Directions for this task - Please copy out the lines in the entries that contain "recipes".
[Start of Attachment]
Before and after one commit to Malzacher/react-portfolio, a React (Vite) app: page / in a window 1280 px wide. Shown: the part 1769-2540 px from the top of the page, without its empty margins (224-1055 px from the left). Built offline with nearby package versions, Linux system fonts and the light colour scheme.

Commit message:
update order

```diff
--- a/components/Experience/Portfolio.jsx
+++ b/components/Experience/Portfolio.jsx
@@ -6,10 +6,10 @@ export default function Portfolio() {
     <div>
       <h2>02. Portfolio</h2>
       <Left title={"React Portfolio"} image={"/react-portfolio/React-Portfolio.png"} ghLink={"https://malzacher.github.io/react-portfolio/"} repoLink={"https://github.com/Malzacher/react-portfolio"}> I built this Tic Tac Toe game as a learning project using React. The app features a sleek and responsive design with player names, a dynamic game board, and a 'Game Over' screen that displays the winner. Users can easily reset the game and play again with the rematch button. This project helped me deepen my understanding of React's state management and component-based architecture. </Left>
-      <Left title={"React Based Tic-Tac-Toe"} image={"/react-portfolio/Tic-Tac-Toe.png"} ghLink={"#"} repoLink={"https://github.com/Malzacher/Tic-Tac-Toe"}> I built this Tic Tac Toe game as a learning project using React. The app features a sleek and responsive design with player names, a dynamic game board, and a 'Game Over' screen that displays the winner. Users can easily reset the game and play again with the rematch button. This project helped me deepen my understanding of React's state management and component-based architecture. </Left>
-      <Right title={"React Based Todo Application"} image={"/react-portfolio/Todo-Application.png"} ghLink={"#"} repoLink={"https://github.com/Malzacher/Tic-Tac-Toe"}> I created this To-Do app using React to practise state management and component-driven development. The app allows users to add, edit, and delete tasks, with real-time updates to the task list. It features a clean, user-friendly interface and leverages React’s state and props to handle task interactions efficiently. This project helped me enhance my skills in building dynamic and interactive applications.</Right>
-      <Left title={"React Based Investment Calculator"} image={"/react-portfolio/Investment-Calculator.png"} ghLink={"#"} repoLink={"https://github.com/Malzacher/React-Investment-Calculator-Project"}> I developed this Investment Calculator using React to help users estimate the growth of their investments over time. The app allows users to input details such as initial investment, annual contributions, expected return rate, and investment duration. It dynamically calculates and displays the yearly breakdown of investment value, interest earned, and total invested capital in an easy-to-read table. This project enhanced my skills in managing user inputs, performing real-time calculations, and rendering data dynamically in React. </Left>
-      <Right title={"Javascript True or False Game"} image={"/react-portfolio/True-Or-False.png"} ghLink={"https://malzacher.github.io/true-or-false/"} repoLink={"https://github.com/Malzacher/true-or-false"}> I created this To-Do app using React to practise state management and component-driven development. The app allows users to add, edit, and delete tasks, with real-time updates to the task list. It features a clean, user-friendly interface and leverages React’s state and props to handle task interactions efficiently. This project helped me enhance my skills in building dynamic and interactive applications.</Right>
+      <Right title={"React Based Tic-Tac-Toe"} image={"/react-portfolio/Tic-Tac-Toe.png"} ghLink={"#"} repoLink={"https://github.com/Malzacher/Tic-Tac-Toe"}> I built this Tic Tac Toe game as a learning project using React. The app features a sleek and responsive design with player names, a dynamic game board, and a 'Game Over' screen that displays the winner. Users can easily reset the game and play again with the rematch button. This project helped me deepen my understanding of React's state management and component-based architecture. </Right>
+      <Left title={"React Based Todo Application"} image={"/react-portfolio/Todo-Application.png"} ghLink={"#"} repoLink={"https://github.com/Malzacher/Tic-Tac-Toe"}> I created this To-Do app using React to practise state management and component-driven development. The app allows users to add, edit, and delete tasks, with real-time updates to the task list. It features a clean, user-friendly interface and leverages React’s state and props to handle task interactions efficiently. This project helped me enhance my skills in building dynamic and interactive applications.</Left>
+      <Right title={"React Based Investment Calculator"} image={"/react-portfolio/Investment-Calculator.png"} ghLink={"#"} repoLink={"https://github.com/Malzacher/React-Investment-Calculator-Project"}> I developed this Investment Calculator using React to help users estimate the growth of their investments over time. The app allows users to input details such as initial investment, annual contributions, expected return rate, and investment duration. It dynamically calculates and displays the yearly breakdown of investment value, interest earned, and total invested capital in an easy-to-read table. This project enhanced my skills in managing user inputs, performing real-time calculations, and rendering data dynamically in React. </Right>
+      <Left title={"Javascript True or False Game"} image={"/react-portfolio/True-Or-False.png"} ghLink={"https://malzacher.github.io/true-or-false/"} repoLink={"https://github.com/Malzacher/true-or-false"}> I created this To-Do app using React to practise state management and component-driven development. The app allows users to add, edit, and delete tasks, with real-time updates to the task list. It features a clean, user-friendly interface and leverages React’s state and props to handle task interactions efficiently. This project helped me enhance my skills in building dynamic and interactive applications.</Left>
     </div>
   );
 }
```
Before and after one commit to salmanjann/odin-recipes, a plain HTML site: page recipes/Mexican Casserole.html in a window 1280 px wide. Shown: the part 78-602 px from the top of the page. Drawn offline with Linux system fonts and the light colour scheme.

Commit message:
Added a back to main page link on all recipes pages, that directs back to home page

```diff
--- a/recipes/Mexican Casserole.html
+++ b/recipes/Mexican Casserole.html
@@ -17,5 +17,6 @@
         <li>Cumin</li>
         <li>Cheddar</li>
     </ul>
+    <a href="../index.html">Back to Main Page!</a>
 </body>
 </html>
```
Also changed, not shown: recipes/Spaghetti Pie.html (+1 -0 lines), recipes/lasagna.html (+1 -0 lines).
[End of Attachment]
Finished task -
Before and after one commit to salmanjann/odin-recipes, a plain HTML site: page recipes/Mexican Casserole.html in a window 1280 px wide. Shown: the part 78-602 px from the top of the page. Drawn offline with Linux system fonts and the light colour scheme.
Added a back to main page link on all recipes pages, that directs back to home page
--- a/recipes/Mexican Casserole.html
+++ b/recipes/Mexican Casserole.html
Also changed, not shown: recipes/Spaghetti Pie.html (+1 -0 lines), recipes/lasagna.html (+1 -0 lines).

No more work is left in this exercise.